While I was serving in the Israel Defense Forces (IDF), I came across various barriers, but the one I saw along the Israel-Lebanon border was designed with two barbed wire fences separated by a wide area of raked ground. I do not recall if the fence was electrified, but the primary deterrent was that in order to cross from South Lebanon (I was stationed in Metula much of the time) into Israel it was necessary to cross the raked dirt–which would leave footprints. A jeep patrolled and re-raked the area constantly. There were also sentries at various points. The setup was low tech—but effective.
Keep in mind that this was to deter those who wanted to infiltrate Israel to KILL people–not to find a job and make a better life for their families. The new Israeli wall, while surely effective, is primarily a political statement and a symbol—presumably it would demarcate the limits of any Palestinian state or autonomous area. It is a “fact on the ground.”
In this sense, the Israeli wall has something in common with Trump’s proposed wall—one is as much a symbol as a security barrier, while the proposed U.S.-Mexico wall would be primarily a symbol. Like the actual Israeli wall, the proposed U.S. wall would separate communities and interfere with commerce. And like the Israeli wall, it would be an ugly monstrosity and would interfere with ecosystems that are organically connected.
Often in the Trump era I find myself writing about things that seem absurdly obvious. Is there anyone who really believes that the Israeli security situation (regardless of what one may think about Israeli policies towards its Palestinian population) is analogous to the situation on our southwest border? If such is the case, it is probably impossible to persuade them that the costs of a wall here far outweigh any potential benefits.

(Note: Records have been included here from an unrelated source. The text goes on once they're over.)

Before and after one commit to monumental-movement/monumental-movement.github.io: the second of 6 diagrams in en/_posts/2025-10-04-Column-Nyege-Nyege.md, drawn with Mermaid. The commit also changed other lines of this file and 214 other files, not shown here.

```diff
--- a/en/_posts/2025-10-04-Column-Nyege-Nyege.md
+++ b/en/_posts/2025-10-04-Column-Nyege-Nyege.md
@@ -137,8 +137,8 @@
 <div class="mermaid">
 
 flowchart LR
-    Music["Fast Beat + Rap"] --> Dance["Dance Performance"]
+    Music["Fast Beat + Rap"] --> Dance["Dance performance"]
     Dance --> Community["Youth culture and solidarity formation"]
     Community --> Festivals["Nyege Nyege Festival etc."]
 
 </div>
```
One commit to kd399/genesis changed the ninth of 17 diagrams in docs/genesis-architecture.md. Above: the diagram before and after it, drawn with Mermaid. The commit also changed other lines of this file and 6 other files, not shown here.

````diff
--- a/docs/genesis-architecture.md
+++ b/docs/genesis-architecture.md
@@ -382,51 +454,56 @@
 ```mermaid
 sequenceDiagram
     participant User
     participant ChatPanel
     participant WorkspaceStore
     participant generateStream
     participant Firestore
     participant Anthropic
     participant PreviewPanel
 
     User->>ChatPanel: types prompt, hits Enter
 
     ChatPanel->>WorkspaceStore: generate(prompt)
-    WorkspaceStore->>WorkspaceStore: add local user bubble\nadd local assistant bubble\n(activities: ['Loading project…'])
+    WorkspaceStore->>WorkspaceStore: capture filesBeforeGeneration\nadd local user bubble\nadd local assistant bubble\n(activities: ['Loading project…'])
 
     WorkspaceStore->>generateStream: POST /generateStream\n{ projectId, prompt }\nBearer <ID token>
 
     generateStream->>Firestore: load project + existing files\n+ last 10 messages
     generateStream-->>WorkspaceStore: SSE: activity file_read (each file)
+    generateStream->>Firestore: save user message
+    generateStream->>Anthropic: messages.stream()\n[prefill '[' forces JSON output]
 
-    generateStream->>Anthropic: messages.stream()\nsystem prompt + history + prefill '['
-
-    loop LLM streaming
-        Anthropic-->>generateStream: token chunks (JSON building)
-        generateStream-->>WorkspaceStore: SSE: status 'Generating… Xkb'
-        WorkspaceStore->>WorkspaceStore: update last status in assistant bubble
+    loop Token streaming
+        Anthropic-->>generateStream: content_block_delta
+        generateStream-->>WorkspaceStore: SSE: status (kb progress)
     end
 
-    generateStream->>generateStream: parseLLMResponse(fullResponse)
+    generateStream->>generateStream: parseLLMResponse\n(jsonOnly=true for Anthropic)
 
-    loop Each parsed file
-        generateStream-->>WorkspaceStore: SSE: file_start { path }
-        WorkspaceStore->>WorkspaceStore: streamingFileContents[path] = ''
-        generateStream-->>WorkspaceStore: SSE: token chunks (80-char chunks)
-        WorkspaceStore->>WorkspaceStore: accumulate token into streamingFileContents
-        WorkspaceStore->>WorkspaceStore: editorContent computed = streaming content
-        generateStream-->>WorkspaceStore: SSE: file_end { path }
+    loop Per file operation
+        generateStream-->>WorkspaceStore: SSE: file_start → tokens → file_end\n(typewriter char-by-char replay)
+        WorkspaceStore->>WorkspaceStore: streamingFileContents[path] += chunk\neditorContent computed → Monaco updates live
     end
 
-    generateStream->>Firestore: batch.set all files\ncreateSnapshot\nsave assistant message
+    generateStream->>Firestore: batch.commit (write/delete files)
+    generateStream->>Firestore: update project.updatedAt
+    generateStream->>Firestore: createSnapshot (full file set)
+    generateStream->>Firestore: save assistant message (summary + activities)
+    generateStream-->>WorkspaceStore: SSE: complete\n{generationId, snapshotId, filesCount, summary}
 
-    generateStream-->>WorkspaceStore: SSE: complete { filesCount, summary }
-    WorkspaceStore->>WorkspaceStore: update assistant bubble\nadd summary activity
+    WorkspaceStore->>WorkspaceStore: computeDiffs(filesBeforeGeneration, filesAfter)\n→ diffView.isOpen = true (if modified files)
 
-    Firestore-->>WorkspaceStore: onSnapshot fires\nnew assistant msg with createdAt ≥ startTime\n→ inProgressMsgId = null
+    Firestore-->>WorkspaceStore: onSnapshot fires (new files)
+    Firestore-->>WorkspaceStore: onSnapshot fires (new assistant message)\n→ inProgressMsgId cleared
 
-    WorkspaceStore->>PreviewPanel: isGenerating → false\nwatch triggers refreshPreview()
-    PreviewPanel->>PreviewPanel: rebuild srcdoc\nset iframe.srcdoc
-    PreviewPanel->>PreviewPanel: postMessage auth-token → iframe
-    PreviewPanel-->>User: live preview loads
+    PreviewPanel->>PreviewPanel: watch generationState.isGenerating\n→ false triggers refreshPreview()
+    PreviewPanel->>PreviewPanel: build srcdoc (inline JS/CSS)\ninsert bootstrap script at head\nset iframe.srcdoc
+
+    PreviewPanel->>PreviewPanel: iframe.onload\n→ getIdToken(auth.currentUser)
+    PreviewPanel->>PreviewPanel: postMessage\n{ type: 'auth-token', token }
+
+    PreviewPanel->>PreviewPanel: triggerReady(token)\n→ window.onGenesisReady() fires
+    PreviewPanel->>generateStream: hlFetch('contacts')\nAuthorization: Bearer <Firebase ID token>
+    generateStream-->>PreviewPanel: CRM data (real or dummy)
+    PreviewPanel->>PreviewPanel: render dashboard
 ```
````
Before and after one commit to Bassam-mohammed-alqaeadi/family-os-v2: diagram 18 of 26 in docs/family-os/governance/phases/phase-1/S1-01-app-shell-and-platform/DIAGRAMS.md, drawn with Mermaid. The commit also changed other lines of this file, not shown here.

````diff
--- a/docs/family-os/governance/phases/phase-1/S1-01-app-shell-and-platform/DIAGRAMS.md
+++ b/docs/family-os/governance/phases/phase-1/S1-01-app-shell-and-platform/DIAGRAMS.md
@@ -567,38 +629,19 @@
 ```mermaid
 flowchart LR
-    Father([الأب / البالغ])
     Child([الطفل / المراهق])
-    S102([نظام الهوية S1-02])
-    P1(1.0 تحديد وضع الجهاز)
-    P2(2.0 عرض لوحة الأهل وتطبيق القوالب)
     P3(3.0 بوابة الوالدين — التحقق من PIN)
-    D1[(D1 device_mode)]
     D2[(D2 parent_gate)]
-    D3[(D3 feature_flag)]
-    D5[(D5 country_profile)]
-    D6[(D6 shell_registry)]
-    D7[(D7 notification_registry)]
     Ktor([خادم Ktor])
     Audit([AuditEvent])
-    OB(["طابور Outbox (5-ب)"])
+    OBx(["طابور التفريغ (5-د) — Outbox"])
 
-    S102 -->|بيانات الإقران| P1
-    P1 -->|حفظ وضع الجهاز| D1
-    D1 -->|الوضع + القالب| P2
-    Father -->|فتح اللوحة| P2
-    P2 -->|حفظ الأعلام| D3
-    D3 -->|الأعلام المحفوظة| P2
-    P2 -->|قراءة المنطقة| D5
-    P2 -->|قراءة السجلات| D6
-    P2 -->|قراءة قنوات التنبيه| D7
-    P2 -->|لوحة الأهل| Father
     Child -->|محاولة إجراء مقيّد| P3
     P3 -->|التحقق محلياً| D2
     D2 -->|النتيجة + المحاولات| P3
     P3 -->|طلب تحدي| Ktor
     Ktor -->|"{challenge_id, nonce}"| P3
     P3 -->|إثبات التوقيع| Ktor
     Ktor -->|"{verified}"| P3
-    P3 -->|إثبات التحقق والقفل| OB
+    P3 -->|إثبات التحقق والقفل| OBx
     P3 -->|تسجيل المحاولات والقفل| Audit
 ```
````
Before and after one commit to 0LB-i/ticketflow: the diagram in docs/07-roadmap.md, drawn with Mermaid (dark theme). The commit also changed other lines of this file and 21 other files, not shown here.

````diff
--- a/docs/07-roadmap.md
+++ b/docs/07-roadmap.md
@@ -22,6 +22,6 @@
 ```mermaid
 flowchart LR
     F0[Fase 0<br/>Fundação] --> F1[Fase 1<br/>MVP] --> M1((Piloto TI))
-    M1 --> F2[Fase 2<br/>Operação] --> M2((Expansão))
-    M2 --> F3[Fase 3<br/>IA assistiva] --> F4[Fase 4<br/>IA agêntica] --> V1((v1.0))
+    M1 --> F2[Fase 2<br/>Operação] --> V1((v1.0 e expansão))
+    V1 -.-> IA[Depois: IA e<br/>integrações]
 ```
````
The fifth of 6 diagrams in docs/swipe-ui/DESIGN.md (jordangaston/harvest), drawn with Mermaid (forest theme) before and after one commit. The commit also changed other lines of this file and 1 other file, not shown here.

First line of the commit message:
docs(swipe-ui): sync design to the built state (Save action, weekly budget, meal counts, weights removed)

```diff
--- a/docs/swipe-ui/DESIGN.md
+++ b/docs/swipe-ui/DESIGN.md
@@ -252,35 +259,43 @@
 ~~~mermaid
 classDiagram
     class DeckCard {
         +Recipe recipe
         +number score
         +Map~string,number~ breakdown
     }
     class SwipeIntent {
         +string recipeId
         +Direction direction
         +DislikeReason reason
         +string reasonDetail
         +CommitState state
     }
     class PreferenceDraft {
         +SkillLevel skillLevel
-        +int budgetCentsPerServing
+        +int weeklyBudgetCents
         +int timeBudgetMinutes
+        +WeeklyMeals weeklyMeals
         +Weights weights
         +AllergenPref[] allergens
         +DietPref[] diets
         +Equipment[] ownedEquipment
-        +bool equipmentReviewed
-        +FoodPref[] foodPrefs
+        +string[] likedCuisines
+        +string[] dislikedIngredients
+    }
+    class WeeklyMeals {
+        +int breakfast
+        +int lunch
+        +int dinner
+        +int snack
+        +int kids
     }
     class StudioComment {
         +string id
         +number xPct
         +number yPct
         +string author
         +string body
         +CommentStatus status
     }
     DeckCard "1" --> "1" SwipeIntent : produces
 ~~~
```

That said, the use of fencing, as well as drones and additional border patrol officers is a reasonable part of any solution to the influx of people seeking better lives in the United States. In addition—and is this not obvious?—we need more judges and administrators to help give people an expeditious means of having their asylum applications heard and adjudicated. The criteria that should be used in evaluating asylum requests is a different topic for another day. But I tend to see things through a lens that reminds me that “there but for the grace of God go I.”